■ **Task prompt**:
The first line of the entries and each line after it, through the one that contains "diversity Batch 1a", are to be duplicated exactly; no picture belongs in the copy.

+---+

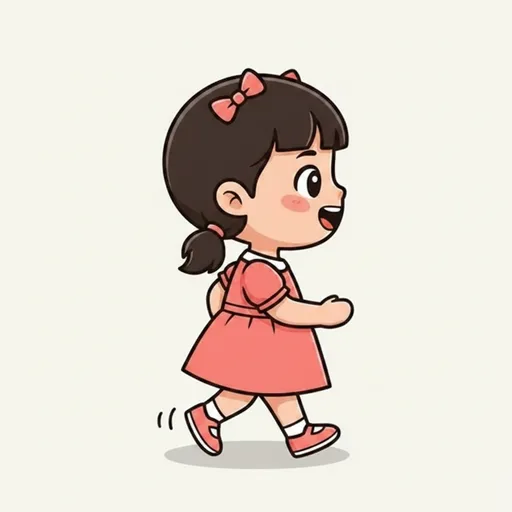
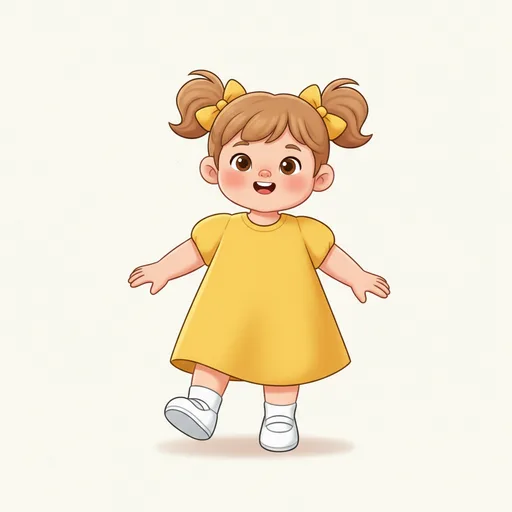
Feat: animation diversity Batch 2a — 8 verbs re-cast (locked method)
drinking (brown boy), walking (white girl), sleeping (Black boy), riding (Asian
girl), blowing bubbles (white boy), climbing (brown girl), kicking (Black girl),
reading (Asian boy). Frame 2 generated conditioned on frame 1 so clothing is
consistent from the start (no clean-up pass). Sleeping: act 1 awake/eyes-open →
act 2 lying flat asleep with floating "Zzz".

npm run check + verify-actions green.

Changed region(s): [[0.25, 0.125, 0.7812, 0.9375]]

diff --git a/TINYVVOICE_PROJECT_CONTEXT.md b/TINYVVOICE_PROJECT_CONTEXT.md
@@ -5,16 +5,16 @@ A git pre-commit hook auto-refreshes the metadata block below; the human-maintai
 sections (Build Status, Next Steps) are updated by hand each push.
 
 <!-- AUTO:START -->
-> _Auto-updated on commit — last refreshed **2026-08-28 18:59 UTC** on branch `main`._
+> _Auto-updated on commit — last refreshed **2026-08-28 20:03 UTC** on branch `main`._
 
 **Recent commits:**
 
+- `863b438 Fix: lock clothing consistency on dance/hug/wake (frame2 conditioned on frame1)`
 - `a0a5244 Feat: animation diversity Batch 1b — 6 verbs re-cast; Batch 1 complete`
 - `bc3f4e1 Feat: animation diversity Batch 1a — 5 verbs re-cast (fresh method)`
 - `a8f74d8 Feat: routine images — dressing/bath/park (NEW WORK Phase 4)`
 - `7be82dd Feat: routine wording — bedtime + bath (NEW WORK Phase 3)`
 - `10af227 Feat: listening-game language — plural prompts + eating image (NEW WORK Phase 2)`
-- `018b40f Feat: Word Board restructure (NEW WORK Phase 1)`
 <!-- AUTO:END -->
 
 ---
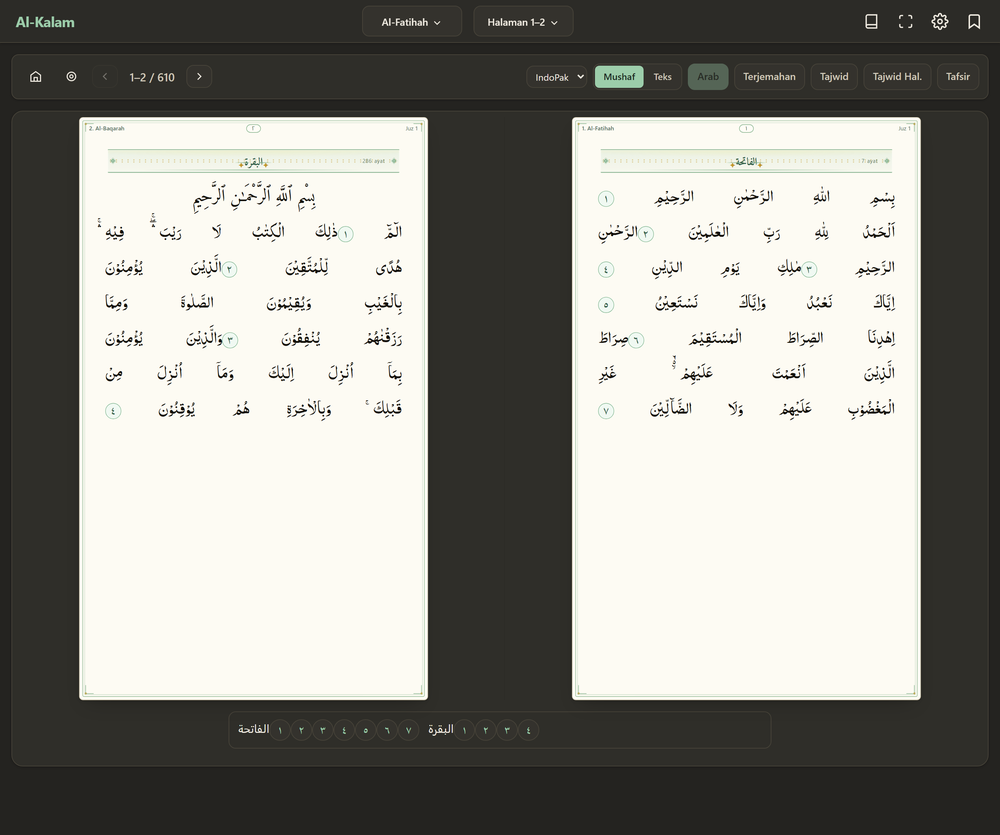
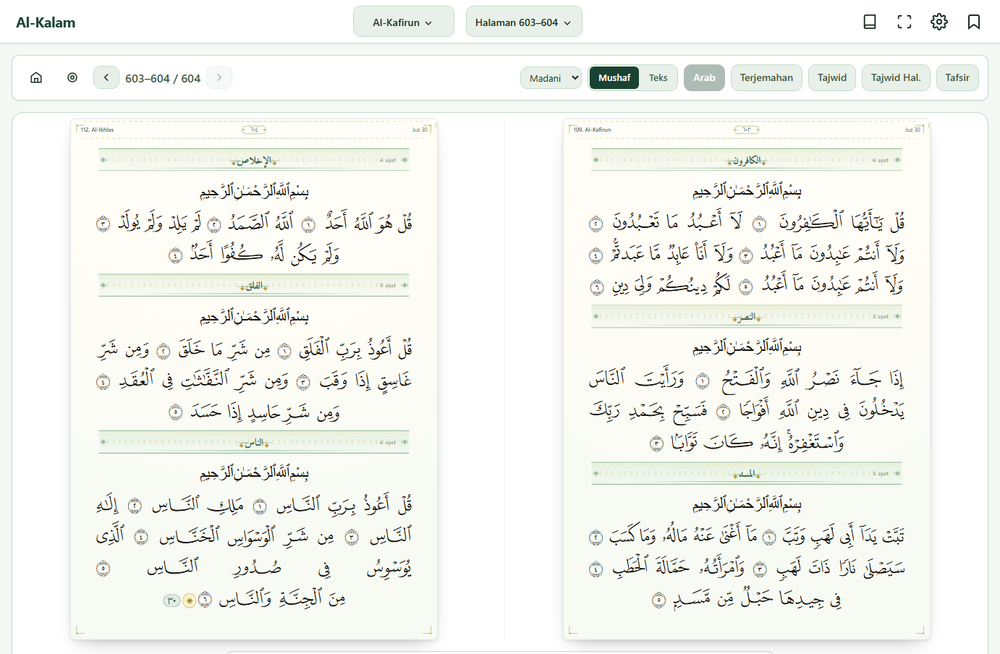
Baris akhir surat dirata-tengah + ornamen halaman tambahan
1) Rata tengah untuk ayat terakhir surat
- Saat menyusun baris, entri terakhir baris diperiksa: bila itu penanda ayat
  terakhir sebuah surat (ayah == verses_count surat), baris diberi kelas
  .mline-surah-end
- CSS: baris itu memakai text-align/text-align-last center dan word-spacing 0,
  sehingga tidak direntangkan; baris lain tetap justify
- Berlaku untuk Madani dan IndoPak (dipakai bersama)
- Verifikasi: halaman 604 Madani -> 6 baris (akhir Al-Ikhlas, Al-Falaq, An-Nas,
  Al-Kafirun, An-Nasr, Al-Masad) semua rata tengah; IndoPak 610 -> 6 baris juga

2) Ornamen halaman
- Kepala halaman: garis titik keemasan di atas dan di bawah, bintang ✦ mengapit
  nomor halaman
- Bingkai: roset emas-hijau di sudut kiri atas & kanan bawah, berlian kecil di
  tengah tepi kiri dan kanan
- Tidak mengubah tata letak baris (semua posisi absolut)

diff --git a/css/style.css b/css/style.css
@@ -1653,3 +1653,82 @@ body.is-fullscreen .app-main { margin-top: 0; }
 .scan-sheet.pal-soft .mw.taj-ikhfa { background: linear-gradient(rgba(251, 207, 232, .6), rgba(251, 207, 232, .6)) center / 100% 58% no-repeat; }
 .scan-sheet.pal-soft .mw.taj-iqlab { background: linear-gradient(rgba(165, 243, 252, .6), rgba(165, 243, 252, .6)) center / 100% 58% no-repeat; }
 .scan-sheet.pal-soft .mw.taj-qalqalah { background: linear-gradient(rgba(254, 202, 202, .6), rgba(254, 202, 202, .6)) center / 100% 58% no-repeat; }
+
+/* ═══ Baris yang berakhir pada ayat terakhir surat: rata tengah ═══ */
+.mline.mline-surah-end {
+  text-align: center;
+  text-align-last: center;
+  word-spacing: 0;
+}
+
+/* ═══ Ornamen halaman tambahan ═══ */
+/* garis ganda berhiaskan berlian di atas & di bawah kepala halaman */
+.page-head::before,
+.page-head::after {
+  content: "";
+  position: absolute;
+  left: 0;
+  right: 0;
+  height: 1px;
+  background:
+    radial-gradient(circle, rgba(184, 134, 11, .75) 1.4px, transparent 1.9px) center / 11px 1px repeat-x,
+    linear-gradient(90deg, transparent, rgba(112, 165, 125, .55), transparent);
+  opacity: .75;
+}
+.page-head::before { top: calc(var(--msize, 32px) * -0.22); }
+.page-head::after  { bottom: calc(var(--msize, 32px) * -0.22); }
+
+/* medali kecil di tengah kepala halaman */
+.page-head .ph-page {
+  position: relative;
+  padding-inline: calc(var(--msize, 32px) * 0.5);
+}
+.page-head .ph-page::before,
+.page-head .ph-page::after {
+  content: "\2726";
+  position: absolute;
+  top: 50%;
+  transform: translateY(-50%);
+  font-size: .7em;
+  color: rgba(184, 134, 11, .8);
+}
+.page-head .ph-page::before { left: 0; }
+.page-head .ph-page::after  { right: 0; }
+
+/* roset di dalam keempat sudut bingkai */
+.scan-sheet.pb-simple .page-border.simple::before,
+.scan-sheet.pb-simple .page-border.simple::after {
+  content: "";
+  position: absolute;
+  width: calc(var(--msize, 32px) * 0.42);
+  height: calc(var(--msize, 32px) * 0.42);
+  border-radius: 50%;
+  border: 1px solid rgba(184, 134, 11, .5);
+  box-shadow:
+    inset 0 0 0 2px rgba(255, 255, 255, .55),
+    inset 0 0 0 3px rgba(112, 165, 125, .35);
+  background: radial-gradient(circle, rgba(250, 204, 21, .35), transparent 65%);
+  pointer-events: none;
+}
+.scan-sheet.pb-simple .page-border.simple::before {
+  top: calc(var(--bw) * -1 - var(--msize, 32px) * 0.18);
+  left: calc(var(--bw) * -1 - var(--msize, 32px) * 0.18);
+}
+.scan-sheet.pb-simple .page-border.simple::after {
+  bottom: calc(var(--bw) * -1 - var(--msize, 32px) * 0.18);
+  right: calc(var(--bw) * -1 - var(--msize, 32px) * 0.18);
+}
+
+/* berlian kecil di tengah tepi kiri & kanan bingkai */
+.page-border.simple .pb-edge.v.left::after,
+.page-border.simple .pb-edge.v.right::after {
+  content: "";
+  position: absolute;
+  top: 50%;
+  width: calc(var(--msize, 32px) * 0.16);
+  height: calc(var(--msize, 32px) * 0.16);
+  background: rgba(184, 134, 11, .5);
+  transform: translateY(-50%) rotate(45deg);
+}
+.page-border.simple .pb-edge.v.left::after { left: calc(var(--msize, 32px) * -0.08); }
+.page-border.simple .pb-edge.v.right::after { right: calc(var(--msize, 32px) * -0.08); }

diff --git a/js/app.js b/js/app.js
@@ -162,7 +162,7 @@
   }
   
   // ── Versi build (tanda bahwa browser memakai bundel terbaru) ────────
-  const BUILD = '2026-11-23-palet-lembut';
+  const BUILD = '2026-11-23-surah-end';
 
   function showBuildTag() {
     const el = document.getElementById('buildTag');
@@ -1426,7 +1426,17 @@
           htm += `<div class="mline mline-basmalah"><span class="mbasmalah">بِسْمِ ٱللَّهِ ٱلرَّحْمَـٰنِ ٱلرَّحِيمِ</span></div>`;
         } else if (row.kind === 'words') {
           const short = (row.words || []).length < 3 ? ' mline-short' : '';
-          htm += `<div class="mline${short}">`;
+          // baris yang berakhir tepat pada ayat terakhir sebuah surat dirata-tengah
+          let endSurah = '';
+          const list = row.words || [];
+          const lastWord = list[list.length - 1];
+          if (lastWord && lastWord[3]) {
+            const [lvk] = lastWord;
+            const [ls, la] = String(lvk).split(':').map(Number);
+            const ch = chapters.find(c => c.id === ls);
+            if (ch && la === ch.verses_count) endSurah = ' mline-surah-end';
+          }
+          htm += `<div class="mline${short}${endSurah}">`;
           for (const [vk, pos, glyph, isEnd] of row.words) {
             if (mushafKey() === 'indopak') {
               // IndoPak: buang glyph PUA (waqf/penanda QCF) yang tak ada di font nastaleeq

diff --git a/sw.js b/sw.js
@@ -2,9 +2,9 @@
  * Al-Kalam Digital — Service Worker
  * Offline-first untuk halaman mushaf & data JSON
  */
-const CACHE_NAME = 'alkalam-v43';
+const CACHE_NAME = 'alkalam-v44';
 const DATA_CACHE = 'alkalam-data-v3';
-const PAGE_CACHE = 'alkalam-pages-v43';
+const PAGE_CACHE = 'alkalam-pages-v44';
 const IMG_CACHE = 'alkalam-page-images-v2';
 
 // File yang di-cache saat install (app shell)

+---+

■ **Written solution**:
Feat: animation diversity Batch 2a — 8 verbs re-cast (locked method)
drinking (brown boy), walking (white girl), sleeping (Black boy), riding (Asian
girl), blowing bubbles (white boy), climbing (brown girl), kicking (Black girl),
reading (Asian boy). Frame 2 generated conditioned on frame 1 so clothing is
consistent from the start (no clean-up pass). Sleeping: act 1 awake/eyes-open →
act 2 lying flat asleep with floating "Zzz".

npm run check + verify-actions green.

Changed region(s): [[0.25, 0.125, 0.7812, 0.9375]]

diff --git a/TINYVVOICE_PROJECT_CONTEXT.md b/TINYVVOICE_PROJECT_CONTEXT.md
@@ -5,16 +5,16 @@ A git pre-commit hook auto-refreshes the metadata block below; the human-maintai
 sections (Build Status, Next Steps) are updated by hand each push.
 
 <!-- AUTO:START -->
-> _Auto-updated on commit — last refreshed **2026-08-28 18:59 UTC** on branch `main`._
+> _Auto-updated on commit — last refreshed **2026-08-28 20:03 UTC** on branch `main`._
 
 **Recent commits:**
 
+- `863b438 Fix: lock clothing consistency on dance/hug/wake (frame2 conditioned on frame1)`
 - `a0a5244 Feat: animation diversity Batch 1b — 6 verbs re-cast; Batch 1 complete`
 - `bc3f4e1 Feat: animation diversity Batch 1a — 5 verbs re-cast (fresh method)`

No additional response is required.